**Activity:** For the entries that appear below, write out the exact text and omit the pictures.

**Task input:**
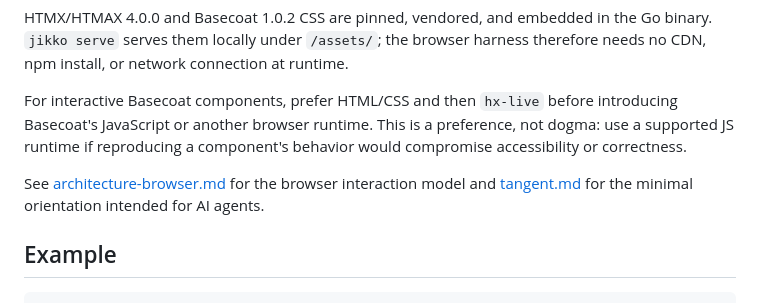
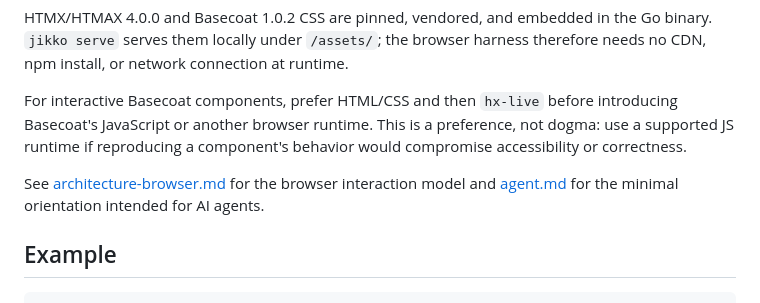
Before and after one commit to KakkoiDev/jikko, a Markdown page: README.md, the part around the change. GitHub-like rendering.

Commit message:
docs: point agent guide to agent.md

```diff
--- a/README.md
+++ b/README.md
@@ -72,7 +72,7 @@ HTMX/HTMAX 4.0.0 and Basecoat 1.0.2 CSS are pinned, vendored, and embedded in th
 
 For interactive Basecoat components, prefer HTML/CSS and then `hx-live` before introducing Basecoat's JavaScript or another browser runtime. This is a preference, not dogma: use a supported JS runtime if reproducing a component's behavior would compromise accessibility or correctness.
 
-See [architecture-browser.md](architecture-browser.md) for the browser interaction model and [tangent.md](tangent.md) for the minimal orientation intended for AI agents.
+See [architecture-browser.md](architecture-browser.md) for the browser interaction model and [agent.md](agent.md) for the minimal orientation intended for AI agents.
 
 ## Example
 
```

**Result:**
Before and after one commit to KakkoiDev/jikko, a Markdown page: README.md, the part around the change. GitHub-like rendering.

Commit message:
docs: point agent guide to agent.md

```diff
--- a/README.md
+++ b/README.md
@@ -72,7 +72,7 @@ HTMX/HTMAX 4.0.0 and Basecoat 1.0.2 CSS are pinned, vendored, and embedded in th
 
 For interactive Basecoat components, prefer HTML/CSS and then `hx-live` before introducing Basecoat's JavaScript or another browser runtime. This is a preference, not dogma: use a supported JS runtime if reproducing a component's behavior would compromise accessibility or correctness.
 
-See [architecture-browser.md](architecture-browser.md) for the browser interaction model and [tangent.md](tangent.md) for the minimal orientation intended for AI agents.
+See [architecture-browser.md](architecture-browser.md) for the browser interaction model and [agent.md](agent.md) for the minimal orientation intended for AI agents.
 
 ## Example
 
```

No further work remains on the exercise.